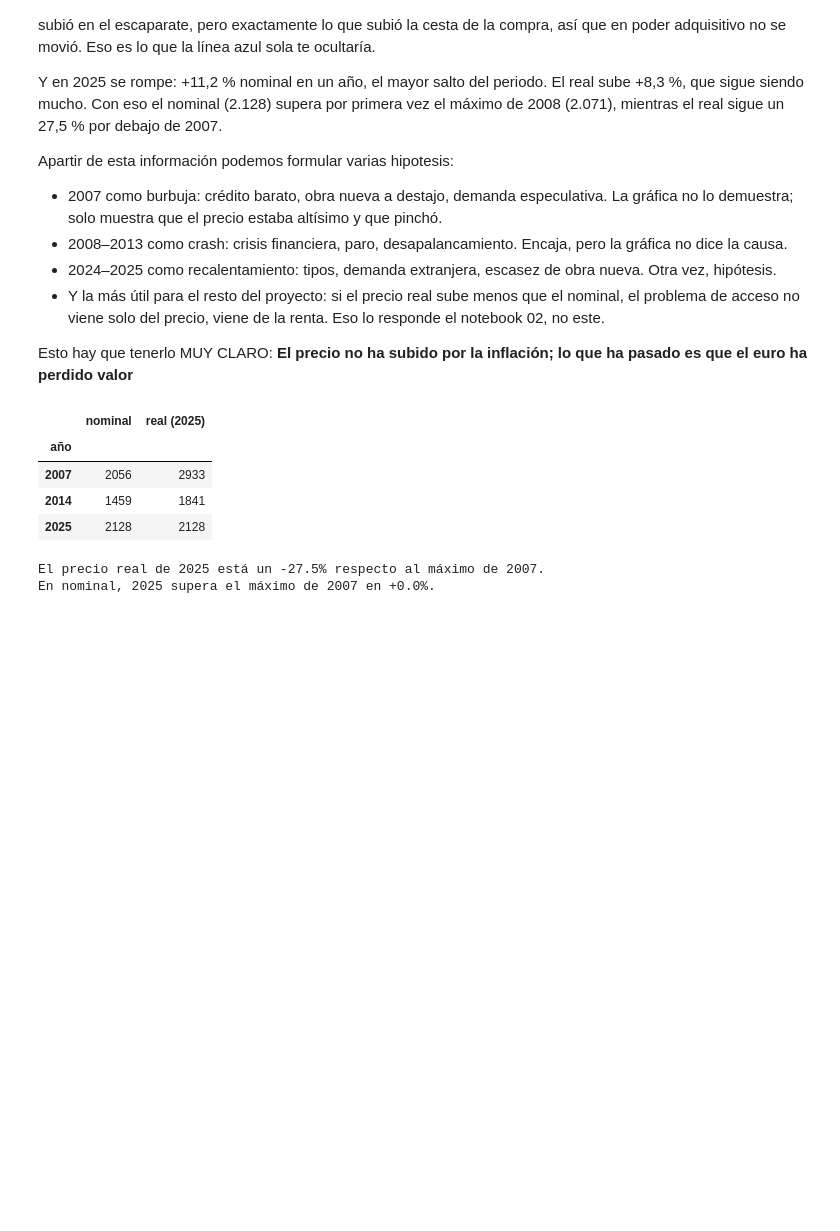
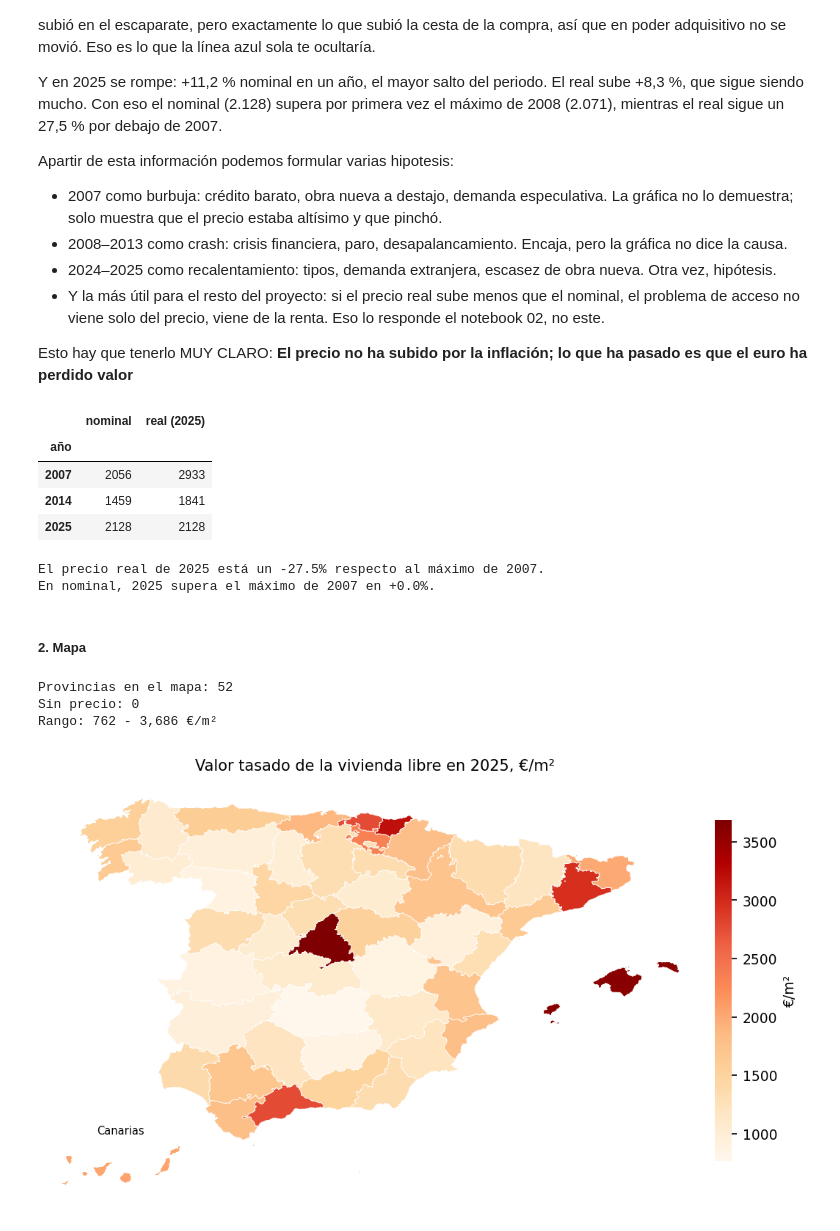
Before and after one commit to AlejandroCuntin/data-science, a Jupyter notebook: 01-eda-vivienda-espana/notebooks/01_precios.ipynb, the cells around one changed output. Drawn from its saved outputs; the diff is of its cells as text; code cells hidden in the pictures; blank space fills up the shorter version.

Commit message:
01_precios.ipynb: Creamos el mapa de valor tasado de la vivienda libre en 2025

```diff
--- a/01-eda-vivienda-espana/notebooks/01_precios.ipynb
+++ b/01-eda-vivienda-espana/notebooks/01_precios.ipynb
@@ -173,3 +173,79 @@ print(f"En nominal, 2025 supera el máximo de 2007 en "
 | 2025 | 2128 | 2128 |
 El precio real de 2025 está un -27.5% respecto al máximo de 2007.
 En nominal, 2025 supera el máximo de 2007 en +0.0%.
+# %% [markdown]
+##### 2. Mapa
+# %%
+import geopandas as gpd
+
+mapa = gpd.read_file(PROCESSED_DIR / "provincias.geojson") #leemos el GeoJSON como una tabla donde una columna es la geometría
+
+prices_2025 = panel.loc[
+    (panel["year"] == 2025)
+    & (panel["kind"] == "total")
+    & (panel["province_code"] != NATIONAL_CODE),
+    ["province_code", "price_nominal_eur_m2"],
+]
+
+mapa = mapa.merge(prices_2025, on="province_code", how="left", validate="one_to_one")
+
+print(f"Provincias en el mapa: {len(mapa)}")
+print(f"Sin precio: {mapa['price_nominal_eur_m2'].isna().sum()}")
+print(f"Rango: {mapa['price_nominal_eur_m2'].min():,.0f} - {mapa['price_nominal_eur_m2'].max():,.0f} €/m²")
+# %% [output]
+Provincias en el mapa: 52
+Sin precio: 0
+Rango: 762 - 3,686 €/m²
+# %%
+from matplotlib.cm import ScalarMappable
+from matplotlib.colors import Normalize
+
+CANARIAS = ["35", "38"]
+
+vmin = mapa["price_nominal_eur_m2"].min()
+vmax = mapa["price_nominal_eur_m2"].max()
+cmap = "OrRd"
+norm = Normalize(vmin=vmin, vmax=vmax)
+
+fig, ax = plt.subplots(figsize=(8, 6))
+
+mapa[~mapa["province_code"].isin(CANARIAS)].plot(
+    ax=ax,
+    column="price_nominal_eur_m2",
+    cmap=cmap,
+    norm=norm,
+    edgecolor="white",
+    linewidth=0.4,
+)
+
+ax.set_xlim(-10.0, 4.8)
+ax.set_ylim(34.6, 44.2)
+ax.set_aspect("equal")
+ax.set_axis_off()
+ax.set_title("Valor tasado de la vivienda libre en 2025, €/m²")
+
+ax_can = ax.inset_axes([0.01, 0.0, 0.20, 0.18])
+mapa[mapa["province_code"].isin(CANARIAS)].plot(
+    ax=ax_can,
+    column="price_nominal_eur_m2",
+    cmap=cmap,
+    norm=norm,
+    edgecolor="white",
+    linewidth=0.4,
+)
+ax_can.set_xlim(-18.4, -13.2)
+ax_can.set_ylim(27.4, 29.6)
+ax_can.set_aspect("equal")
+ax_can.set_axis_off()
+ax_can.set_title("Canarias", fontsize=7, pad=1)
+
+colorbar = fig.colorbar(
+    ScalarMappable(norm=norm, cmap=cmap), ax=ax, fraction=0.025, pad=0.02
+)
+colorbar.set_label("€/m²")
+colorbar.outline.set_visible(False)
+
+fig.savefig(FIGURES_DIR / "01_mapa_2025.png", dpi=150, bbox_inches="tight")
+plt.show()
+# %% [output]
+[figure, added]
```
Also changed, not shown: 1 other file.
───
> _The task_
Line by line, return the listing above exactly, dropping every picture.

> _Answer box_
Before and after one commit to AlejandroCuntin/data-science, a Jupyter notebook: 01-eda-vivienda-espana/notebooks/01_precios.ipynb, the cells around one changed output. Drawn from its saved outputs; the diff is of its cells as text; code cells hidden in the pictures; blank space fills up the shorter version.

Commit message:
01_precios.ipynb: Creamos el mapa de valor tasado de la vivienda libre en 2025

```diff
--- a/01-eda-vivienda-espana/notebooks/01_precios.ipynb
+++ b/01-eda-vivienda-espana/notebooks/01_precios.ipynb
@@ -173,3 +173,79 @@ print(f"En nominal, 2025 supera el máximo de 2007 en "
 | 2025 | 2128 | 2128 |
 El precio real de 2025 está un -27.5% respecto al máximo de 2007.
 En nominal, 2025 supera el máximo de 2007 en +0.0%.
+# %% [markdown]
+##### 2. Mapa
+# %%
+import geopandas as gpd
+
+mapa = gpd.read_file(PROCESSED_DIR / "provincias.geojson") #leemos el GeoJSON como una tabla donde una columna es la geometría
+
+prices_2025 = panel.loc[
+    (panel["year"] == 2025)
+    & (panel["kind"] == "total")
+    & (panel["province_code"] != NATIONAL_CODE),
+    ["province_code", "price_nominal_eur_m2"],
+]
+
+mapa = mapa.merge(prices_2025, on="province_code", how="left", validate="one_to_one")
+
+print(f"Provincias en el mapa: {len(mapa)}")
+print(f"Sin precio: {mapa['price_nominal_eur_m2'].isna().sum()}")
+print(f"Rango: {mapa['price_nominal_eur_m2'].min():,.0f} - {mapa['price_nominal_eur_m2'].max():,.0f} €/m²")
+# %% [output]
+Provincias en el mapa: 52
+Sin precio: 0
+Rango: 762 - 3,686 €/m²
+# %%
+from matplotlib.cm import ScalarMappable
+from matplotlib.colors import Normalize
+
+CANARIAS = ["35", "38"]
+
+vmin = mapa["price_nominal_eur_m2"].min()
+vmax = mapa["price_nominal_eur_m2"].max()
+cmap = "OrRd"
+norm = Normalize(vmin=vmin, vmax=vmax)
+
+fig, ax = plt.subplots(figsize=(8, 6))
+
+mapa[~mapa["province_code"].isin(CANARIAS)].plot(
+    ax=ax,
+    column="price_nominal_eur_m2",
+    cmap=cmap,
+    norm=norm,
+    edgecolor="white",
+    linewidth=0.4,
+)
+
+ax.set_xlim(-10.0, 4.8)
+ax.set_ylim(34.6, 44.2)
+ax.set_aspect("equal")
+ax.set_axis_off()
+ax.set_title("Valor tasado de la vivienda libre en 2025, €/m²")
+
+ax_can = ax.inset_axes([0.01, 0.0, 0.20, 0.18])
+mapa[mapa["province_code"].isin(CANARIAS)].plot(
+    ax=ax_can,
+    column="price_nominal_eur_m2",
+    cmap=cmap,
+    norm=norm,
+    edgecolor="white",
+    linewidth=0.4,
+)
+ax_can.set_xlim(-18.4, -13.2)
+ax_can.set_ylim(27.4, 29.6)
+ax_can.set_aspect("equal")
+ax_can.set_axis_off()
+ax_can.set_title("Canarias", fontsize=7, pad=1)
+
+colorbar = fig.colorbar(
+    ScalarMappable(norm=norm, cmap=cmap), ax=ax, fraction=0.025, pad=0.02
+)
+colorbar.set_label("€/m²")
+colorbar.outline.set_visible(False)
+
+fig.savefig(FIGURES_DIR / "01_mapa_2025.png", dpi=150, bbox_inches="tight")
+plt.show()
+# %% [output]
+[figure, added]
```
Also changed, not shown: 1 other file.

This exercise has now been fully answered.